A curious new instrument, however, has been added to Lara Croft’s personal arsenal. Simple as it may be, it serves as a suitable reflection of her unhinged character. The instrument I speak of is a dagger. Stabby stab. Not only has the IP’s stealth gameplay been improved, thanks to the inclusion of a new environmental blend mechanic, but the blade supplements the guerilla persona that has seemingly taken over our raider of tombs. Lara Croft is Rambo if Rambo held a Ph.D. in Archaeology and was far, far, far, far more beautiful. You’ll even notice more definition in her physique, which is more imposing than we’ve seen previously (probably from all those swimming lessons). And as one dev explained, Shadow of the Tomb Raider is the culmination of Lara Croft’s origin story, where she crosses from the scholarly side of the spectrum to become a shadow warrior, to become the definitive “Tomb Raider.” I’m paraphrasing, of course. The game’s Key Art is nothing less than a reflection of Lara’s transcendence.

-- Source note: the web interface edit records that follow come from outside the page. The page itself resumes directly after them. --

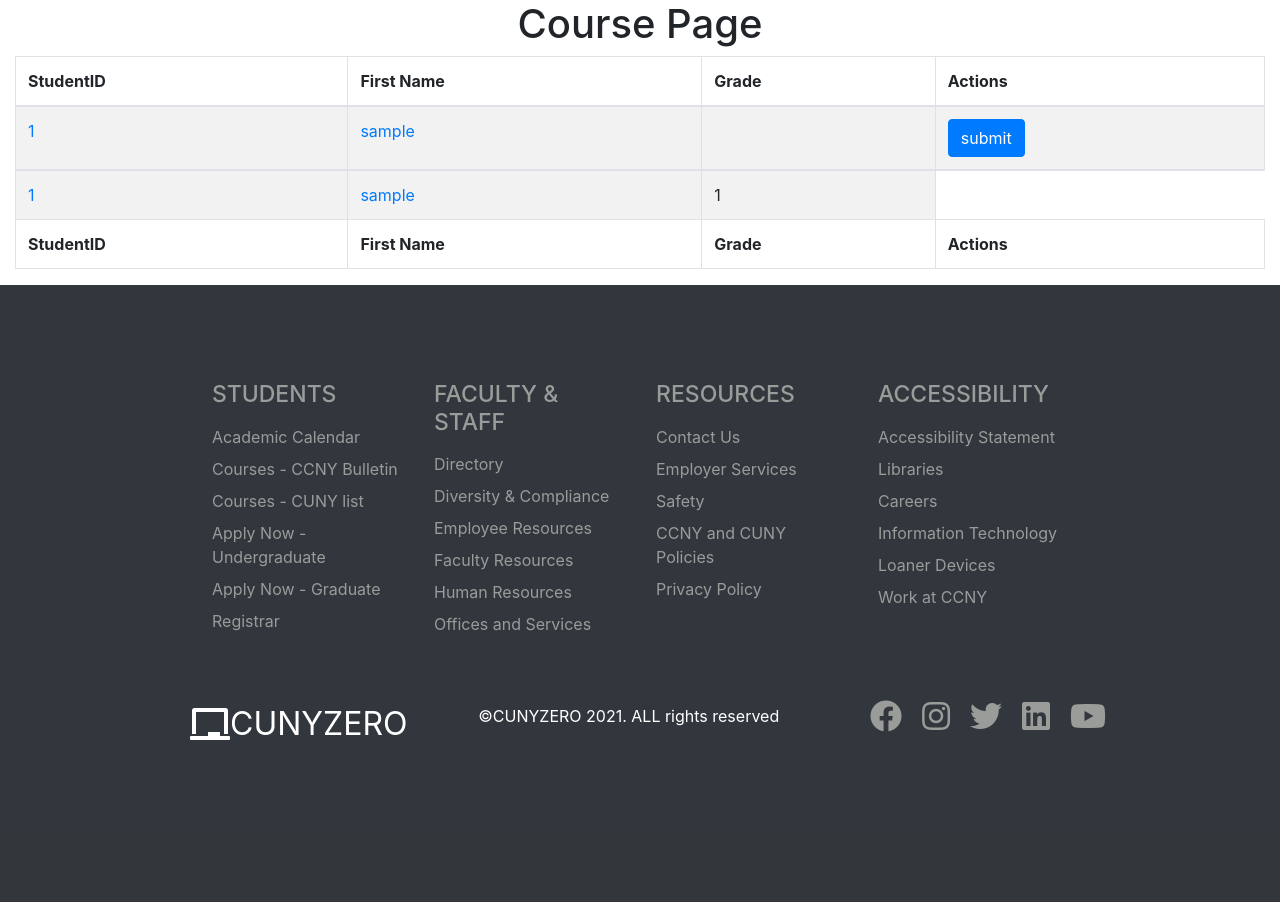
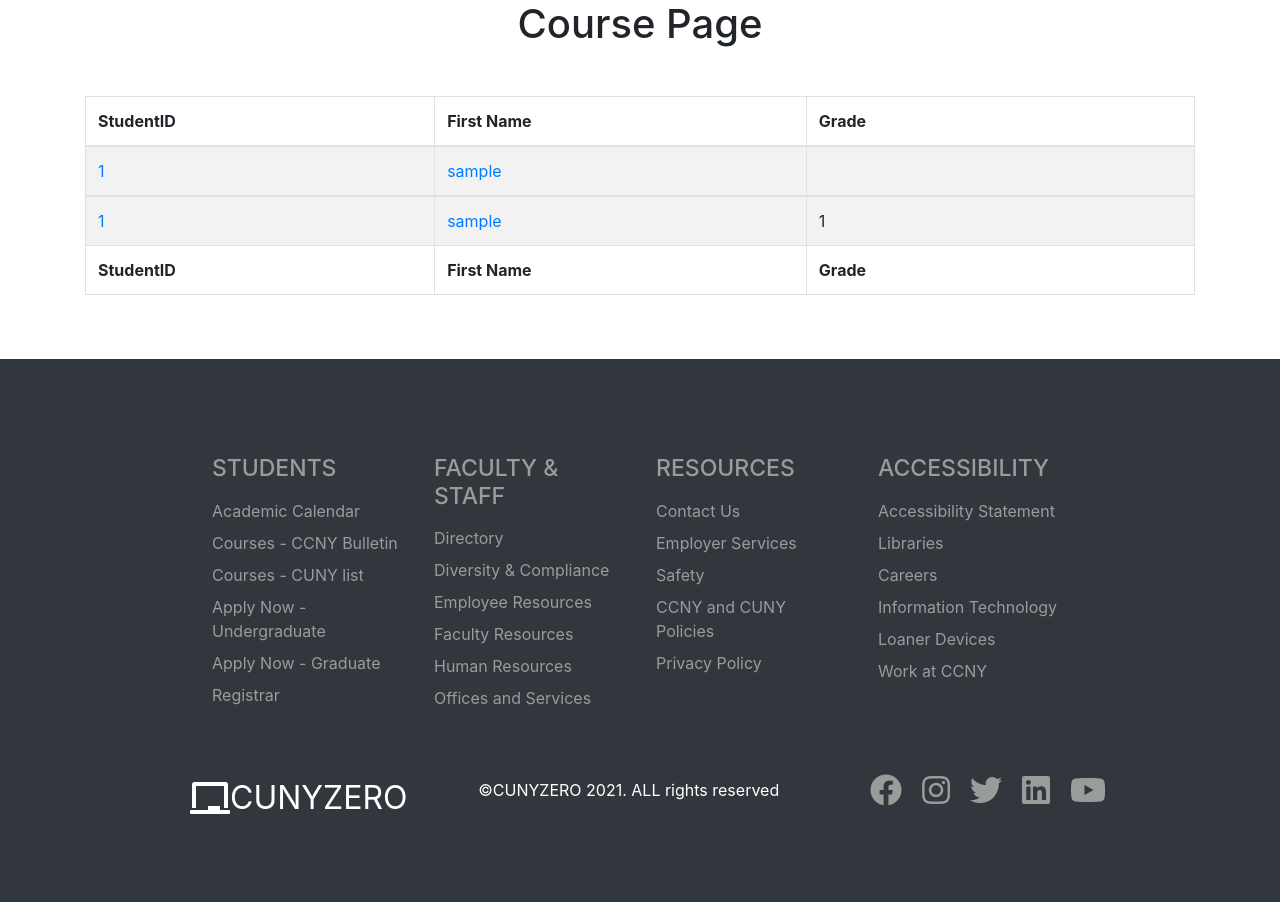
Before and after one commit to tryingtolearn11/322_project, a Flask app: template app/templates/course_page.html in a window 1280 px wide. Shown: the part 56-958 px from the top of the page. Before the commit the page ends 796 px from the top, so only its background shows below. Run offline with Flask 2, Linux system fonts and the light colour scheme; the template is opened without the code that fills it: most values are stand-ins (such as "Sample title", 1, 10 or a date in 2020); some libraries are stand-ins or nearby versions.

Commit message:
course page table fix

```diff
--- a/app/templates/course_page.html
+++ b/app/templates/course_page.html
@@ -11,7 +11,7 @@
 <body>
 
 
-<div class="col-12">
+<div class="container my-5">
     <div class="table-responsive">
         {% for k in class_list %}
         <table class="table table-striped table-bordered">
@@ -20,7 +20,7 @@
                     <th>StudentID</th>
                     <th>First Name</th>
                     <th>Grade</th>
-                    <th>Actions</th>
+
                 </tr>
             </thead>
             <tbody>
@@ -28,7 +28,7 @@
                 <tr>
                     <td><a href="{{url_for('student_page', studentUsername=s.username) }}">{{ s.student_id }}</a></td>
                     <td><a href="{{url_for('student_page', studentUsername=s.username) }}">{{ s.username }}</a></td>
-                    <td>
+                    <td width = 35%>
                         {% if k.courseID in s.currentClasses %}
                             <form method="POST" action="{{url_for('assignGrade',studentUsername=s.username,courseID=k.courseID)}}">
                                 <input name="text">
@@ -36,7 +36,7 @@
                             </form>
                         {% endif %}
                     </td>
-                    <td><button type="button" class="btn btn-primary">submit</button></td>
+
                 </tr>
                 {% endfor %}
             </tbody>
@@ -54,7 +54,7 @@
                     <th>StudentID</th>
                     <th>First Name</th>
                     <th>Grade</th>
-                    <th>Actions</th>
+
                 </tr>
             </tfoot>
             {% endfor %}
```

Some other key points I learned from my time playing the Shadow of the Tomb Raider demo and from speaking to developers – Elaborating on the blending mechanic I mentioned earlier, Lara can now make herself invisible by clinging to walls of shrubbery. There will be more underground and underwater tombs, and they will be dark, which facilitates the game’s theme of descent. Furthermore, Lara will have access to traps she can use to ensnare and dispatch enemies. On that note, according to the game’s narrative director, Lara Croft will be waging a war through “fear.” Sounds vague, I know, but there will be new game mechanics that make for bloodier—possibly more horrific—outcomes than previous games.